## PROBLEM TO WORK ON
Start at the first line below and write out everything verbatim except the pictures.
....
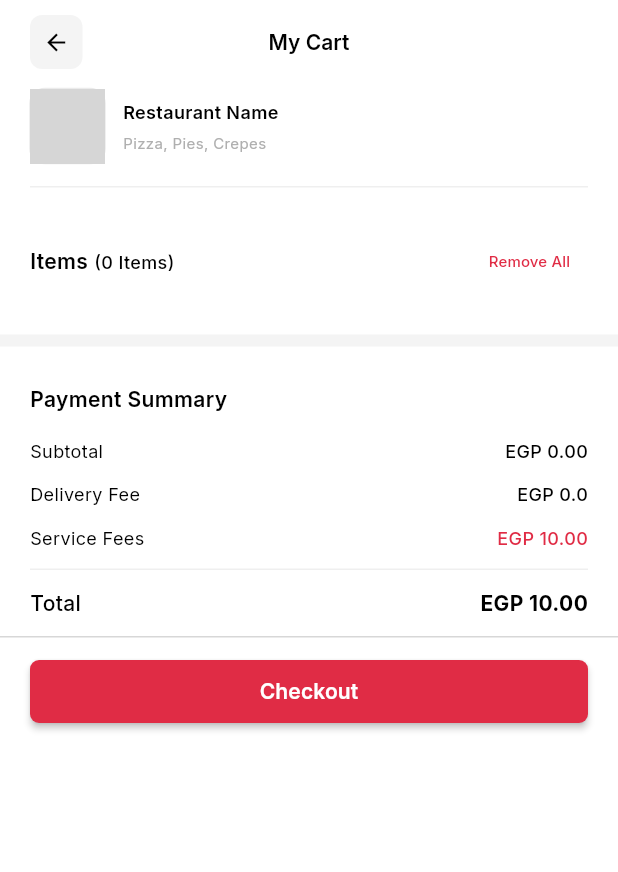
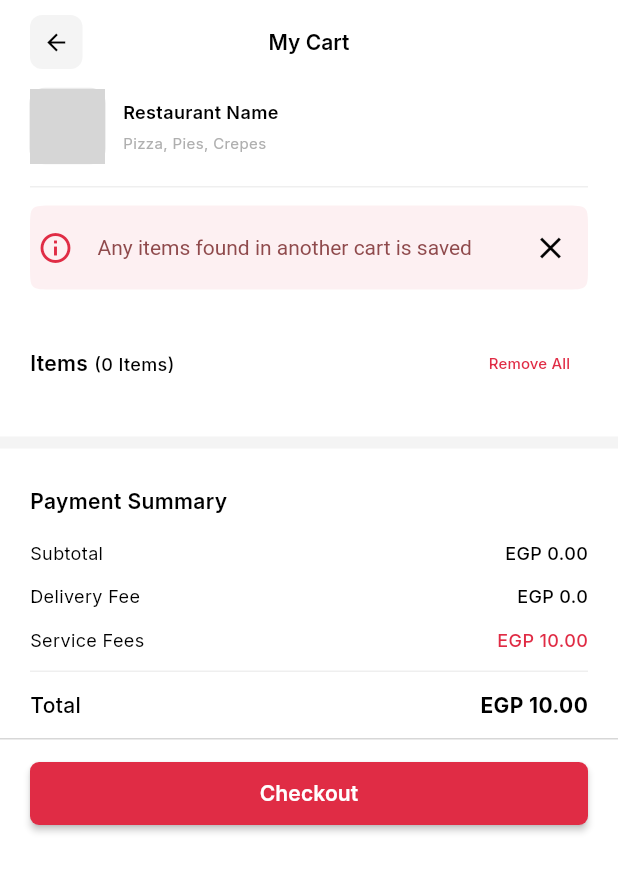
Before and after one commit to YoussefElqursh/Just_Order, a Flutter app: the MyCartScreen screen opened by its route, on a phone screen of 412 x 824 dp. Shown: the top 872 px of the screen. Run offline on Flutter 3.47's test engine with Material 3 defaults, Android fonts, the phone set to English and light mode, and no system bars; our stand-ins replace bloc, carousel_slider, cloud_firestore, connectivity_plus, dartz, dio and 13 more; missing offline and left inert: flutter_inappwebview, mobile_scanner, qr_scanner_overlay; accounts and stored records are empty; network calls fail; grey boxes are pictures that could not be loaded.

Commit message:
add: notification of cart ✅

```diff
--- a/lib/screens/cart/my_cart_screen.dart
+++ b/lib/screens/cart/my_cart_screen.dart
@@ -1,16 +1,17 @@
 import 'dart:convert';
+
 import 'package:cloud_firestore/cloud_firestore.dart';
 import 'package:flutter/material.dart';
 import 'package:just_order/models/enums/payment_type.dart';
 import 'package:just_order/models/enums/status.dart';
 import 'package:just_order/models/invoice_model.dart';
+import 'package:just_order/models/order_model.dart' as order_model;
 import 'package:just_order/models/restaurant_model.dart';
 import 'package:just_order/models/user_model.dart';
 import 'package:just_order/repository/cart_provider.dart';
 import 'package:just_order/screens/cart/widgets/order_cart_widget.dart';
 import 'package:provider/provider.dart';
 import 'package:shared_preferences/shared_preferences.dart';
-import 'package:just_order/models/order_model.dart' as order_model;
 
 class MyCartScreen extends StatefulWidget {
   const MyCartScreen({super.key});
@@ -31,6 +32,8 @@ class MyCartScreen extends StatefulWidget {
 class _MyCartScreenState extends State<MyCartScreen> {
   Restaurant? restaurant;
   User? user;
+
+  bool isVisible = true;
 
   @override
   void initState() {
@@ -194,6 +197,41 @@ class _MyCartScreenState extends State<MyCartScreen> {
                     const Divider(
                       height: 1,
                       color: Color(0x4CC8C8C8),
+                    ),
+                    const SizedBox(height: 12.0),
+                    Visibility(
+                      visible: isVisible,
+                      child: ListTile(
+                        contentPadding: EdgeInsets.symmetric(horizontal: 5),
+                        shape: ContinuousRectangleBorder(
+                            borderRadius: BorderRadius.circular(16)),
+                        selected: true,
+                        selectedTileColor: Color(0xFFE02C45).withOpacity(0.07),
+                        leading: Icon(
+                          Icons.info_outline,
+                          color: Color(0xFFE02C45),
+                          size: 24.0,
+                        ),
+                        title: Text('Any items found in another cart is saved'),
+                        titleTextStyle: TextStyle(
+                          color: Color(0xFFE02C45),
+                        ),
+                        trailing: IconButton(
+                          onPressed: () {
+                            setState(() {
+                              isVisible = !isVisible;
+                            });
+                          },
+                          style: ButtonStyle(
+                            tapTargetSize: MaterialTapTargetSize.shrinkWrap,
+                          ),
+                          icon: Icon(
+                            Icons.close,
+                            color: Colors.black,
+                            size: 24.0,
+                          ),
+                        ),
+                      ),
                     ),
                     const SizedBox(height: 25.0),
                     SizedBox(
@@ -477,8 +515,7 @@ class _MyCartScreenState extends State<MyCartScreen> {
                 padding: const EdgeInsets.symmetric(horizontal: 20.0),
                 child: MaterialButton(
                   onPressed: () async {
-                    if (filteredItems.isEmpty)
-                    {
+                    if (filteredItems.isEmpty) {
                       ScaffoldMessenger.of(context).showSnackBar(
                         const SnackBar(
                           content: Text(
@@ -495,9 +532,7 @@ class _MyCartScreenState extends State<MyCartScreen> {
                           backgroundColor: Color(0xFFE02C45),
                         ),
                       );
-                    }
-                    else
-                    {
+                    } else {
                       final invoice = Invoice(
                         invoiceId: FirebaseFirestore.instance
                             .collection('invoices')
```
Also changed, not shown: 1 other file.
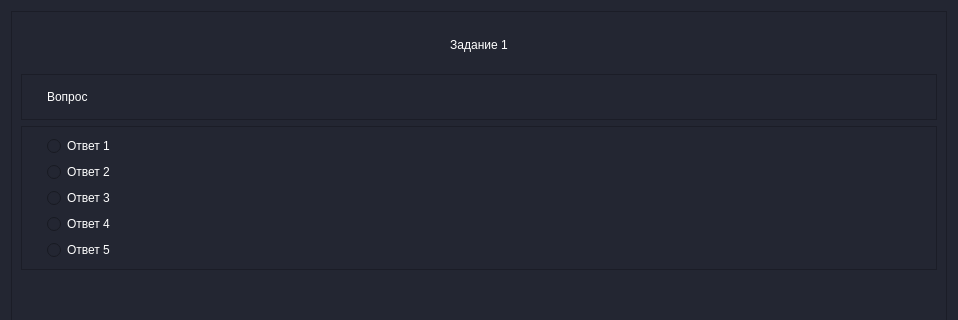
Old version of the form qt/test.ui in the repository Alexey-Nikolaevic-B/pokazuha; both pictures show x 0 to 958 and y 0 to 320 of the 958 by 776 pixel window.
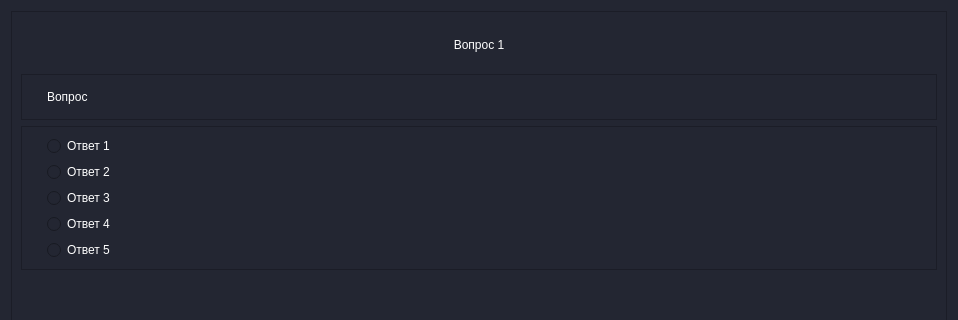
New version of the form.

Patch:
```diff
--- a/qt/test.ui
+++ b/qt/test.ui
@@ -33,7 +33,7 @@
 font: 20pt &quot;MS Shell Dlg 2&quot;;</string>
         </property>
         <property name="text">
-         <string>Задание 1</string>
+         <string>Вопрос 1</string>
         </property>
         <property name="alignment">
          <set>Qt::AlignCenter</set>
```
Left out of the diff: 18 changed lines with no effect on the pictures.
....
## COMPLETED TASK
Before and after one commit to YoussefElqursh/Just_Order, a Flutter app: the MyCartScreen screen opened by its route, on a phone screen of 412 x 824 dp. Shown: the top 872 px of the screen. Run offline on Flutter 3.47's test engine with Material 3 defaults, Android fonts, the phone set to English and light mode, and no system bars; our stand-ins replace bloc, carousel_slider, cloud_firestore, connectivity_plus, dartz, dio and 13 more; missing offline and left inert: flutter_inappwebview, mobile_scanner, qr_scanner_overlay; accounts and stored records are empty; network calls fail; grey boxes are pictures that could not be loaded.

Commit message:
add: notification of cart ✅

```diff
--- a/lib/screens/cart/my_cart_screen.dart
+++ b/lib/screens/cart/my_cart_screen.dart
@@ -1,16 +1,17 @@
 import 'dart:convert';
+
 import 'package:cloud_firestore/cloud_firestore.dart';
 import 'package:flutter/material.dart';
 import 'package:just_order/models/enums/payment_type.dart';
 import 'package:just_order/models/enums/status.dart';
 import 'package:just_order/models/invoice_model.dart';
+import 'package:just_order/models/order_model.dart' as order_model;
 import 'package:just_order/models/restaurant_model.dart';
 import 'package:just_order/models/user_model.dart';
 import 'package:just_order/repository/cart_provider.dart';
 import 'package:just_order/screens/cart/widgets/order_cart_widget.dart';
 import 'package:provider/provider.dart';
 import 'package:shared_preferences/shared_preferences.dart';
-import 'package:just_order/models/order_model.dart' as order_model;
 
 class MyCartScreen extends StatefulWidget {
   const MyCartScreen({super.key});
@@ -31,6 +32,8 @@ class MyCartScreen extends StatefulWidget {
 class _MyCartScreenState extends State<MyCartScreen> {
   Restaurant? restaurant;
   User? user;
+
+  bool isVisible = true;
 
   @override
   void initState() {
@@ -194,6 +197,41 @@ class _MyCartScreenState extends State<MyCartScreen> {
                     const Divider(
                       height: 1,
                       color: Color(0x4CC8C8C8),
+                    ),
+                    const SizedBox(height: 12.0),
+                    Visibility(
+                      visible: isVisible,
+                      child: ListTile(
+                        contentPadding: EdgeInsets.symmetric(horizontal: 5),
+                        shape: ContinuousRectangleBorder(
+                            borderRadius: BorderRadius.circular(16)),
+                        selected: true,
+                        selectedTileColor: Color(0xFFE02C45).withOpacity(0.07),
+                        leading: Icon(
+                          Icons.info_outline,
+                          color: Color(0xFFE02C45),
+                          size: 24.0,
+                        ),
+                        title: Text('Any items found in another cart is saved'),
+                        titleTextStyle: TextStyle(
+                          color: Color(0xFFE02C45),
+                        ),
+                        trailing: IconButton(
+                          onPressed: () {
+                            setState(() {
+                              isVisible = !isVisible;
+                            });
+                          },
+                          style: ButtonStyle(
+                            tapTargetSize: MaterialTapTargetSize.shrinkWrap,
+                          ),
+                          icon: Icon(
+                            Icons.close,
+                            color: Colors.black,
+                            size: 24.0,
+                          ),
+                        ),
+                      ),
                     ),
                     const SizedBox(height: 25.0),
                     SizedBox(
@@ -477,8 +515,7 @@ class _MyCartScreenState extends State<MyCartScreen> {
                 padding: const EdgeInsets.symmetric(horizontal: 20.0),
                 child: MaterialButton(
                   onPressed: () async {
-                    if (filteredItems.isEmpty)
-                    {
+                    if (filteredItems.isEmpty) {
                       ScaffoldMessenger.of(context).showSnackBar(
                         const SnackBar(
                           content: Text(
@@ -495,9 +532,7 @@ class _MyCartScreenState extends State<MyCartScreen> {
                           backgroundColor: Color(0xFFE02C45),
                         ),
                       );
-                    }
-                    else
-                    {
+                    } else {
                       final invoice = Invoice(
                         invoiceId: FirebaseFirestore.instance
                             .collection('invoices')
```
Also changed, not shown: 1 other file.
Old version of the form qt/test.ui in the repository Alexey-Nikolaevic-B/pokazuha; both pictures show x 0 to 958 and y 0 to 320 of the 958 by 776 pixel window.
New version of the form.

Patch:
```diff
--- a/qt/test.ui
+++ b/qt/test.ui
@@ -33,7 +33,7 @@
 font: 20pt &quot;MS Shell Dlg 2&quot;;</string>
         </property>
         <property name="text">
-         <string>Задание 1</string>
+         <string>Вопрос 1</string>
         </property>
         <property name="alignment">
          <set>Qt::AlignCenter</set>
```
Left out of the diff: 18 changed lines with no effect on the pictures.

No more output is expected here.